__Your task__
Go through the records below and copy out every line holding "tibble".

= = = = =

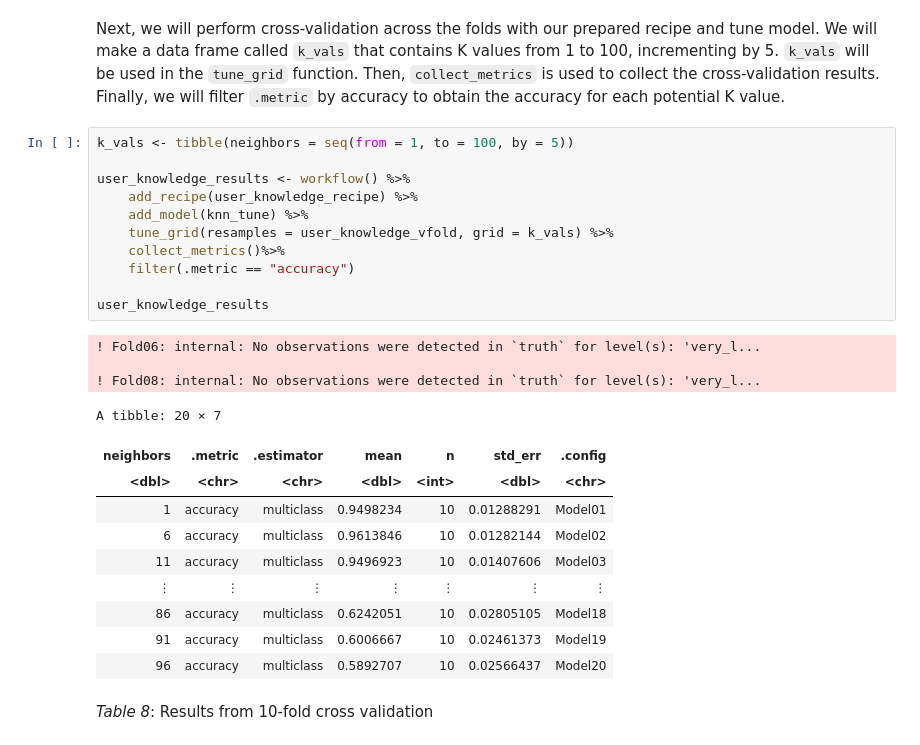
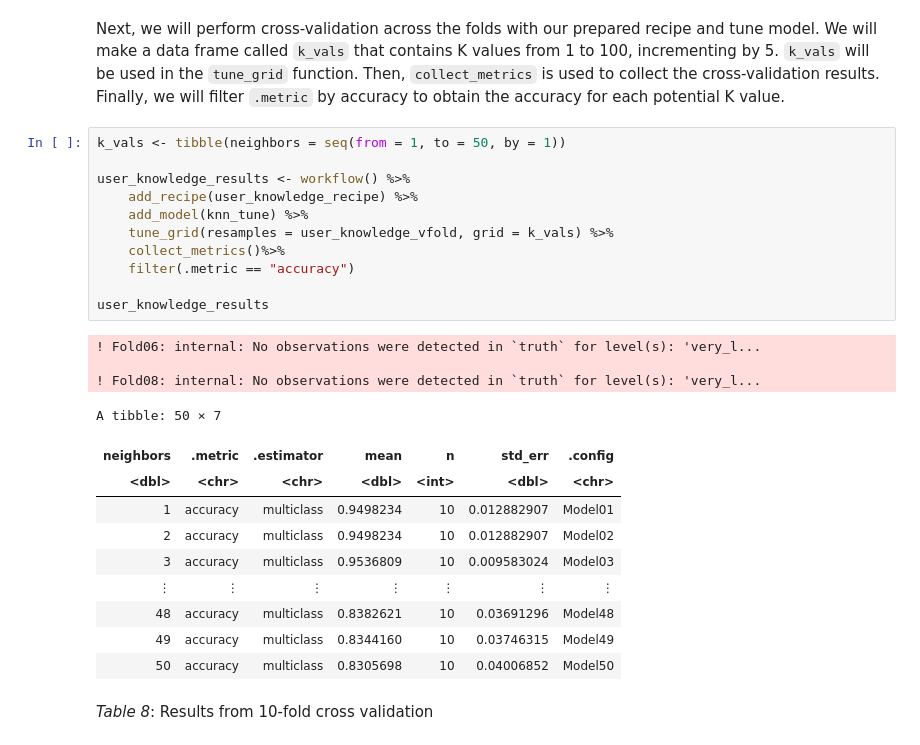
Before and after one commit to Wills-Hao/DSCI-100-project, a Jupyter notebook: group_project_final.ipynb, the cells around one changed output. Drawn from its saved outputs; the diff is of its cells as text.

```diff
--- a/group_project_final.ipynb
+++ b/group_project_final.ipynb
@@ -378,30 +378,30 @@ Computational engine: kknn
 # %% [markdown]
 Next, we will perform cross-validation across the folds with our prepared recipe and tune model. We will make a data frame called `k_vals` that contains K values from 1 to 100, incrementing by 5. `k_vals` will be used in the `tune_grid` function. Then, `collect_metrics` is used to collect the cross-validation results. Finally, we will filter `.metric` by accuracy to obtain the accuracy for each potential K value.
 # %%
-k_vals <- tibble(neighbors = seq(from = 1, to = 100, by = 5))
+k_vals <- tibble(neighbors = seq(from = 1, to = 50, by = 1))
 
 user_knowledge_results <- workflow() %>%
     add_recipe(user_knowledge_recipe) %>%
     add_model(knn_tune) %>%
     tune_grid(resamples = user_knowledge_vfold, grid = k_vals) %>%
     collect_metrics()%>%
     filter(.metric == "accuracy")
 
 user_knowledge_results
 # %% [output]
 ! Fold06: internal: No observations were detected in `truth` for level(s): 'very_l...
 
 ! Fold08: internal: No observations were detected in `truth` for level(s): 'very_l...
-A tibble: 20 × 7
+A tibble: 50 × 7
 | neighbors | .metric | .estimator | mean | n | std_err | .config |
 | <dbl> | <chr> | <chr> | <dbl> | <int> | <dbl> | <chr> |
-| 1 | accuracy | multiclass | 0.9498234 | 10 | 0.01288291 | Model01 |
-| 6 | accuracy | multiclass | 0.9613846 | 10 | 0.01282144 | Model02 |
-| 11 | accuracy | multiclass | 0.9496923 | 10 | 0.01407606 | Model03 |
+| 1 | accuracy | multiclass | 0.9498234 | 10 | 0.012882907 | Model01 |
+| 2 | accuracy | multiclass | 0.9498234 | 10 | 0.012882907 | Model02 |
+| 3 | accuracy | multiclass | 0.9536809 | 10 | 0.009583024 | Model03 |
 | ⋮ | ⋮ | ⋮ | ⋮ | ⋮ | ⋮ | ⋮ |
-| 86 | accuracy | multiclass | 0.6242051 | 10 | 0.02805105 | Model18 |
-| 91 | accuracy | multiclass | 0.6006667 | 10 | 0.02461373 | Model19 |
-| 96 | accuracy | multiclass | 0.5892707 | 10 | 0.02566437 | Model20 |
+| 48 | accuracy | multiclass | 0.8382621 | 10 | 0.03691296 | Model48 |
+| 49 | accuracy | multiclass | 0.8344160 | 10 | 0.03746315 | Model49 |
+| 50 | accuracy | multiclass | 0.8305698 | 10 | 0.04006852 | Model50 |
 # %% [markdown]
 *Table 8*: Results from 10-fold cross validation
 # %% [markdown]
```
Also changed, not shown: parts of 2 cells of this notebook.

= = = = =

__Response area__
-k_vals <- tibble(neighbors = seq(from = 1, to = 100, by = 5))
+k_vals <- tibble(neighbors = seq(from = 1, to = 50, by = 1))
-A tibble: 20 × 7
+A tibble: 50 × 7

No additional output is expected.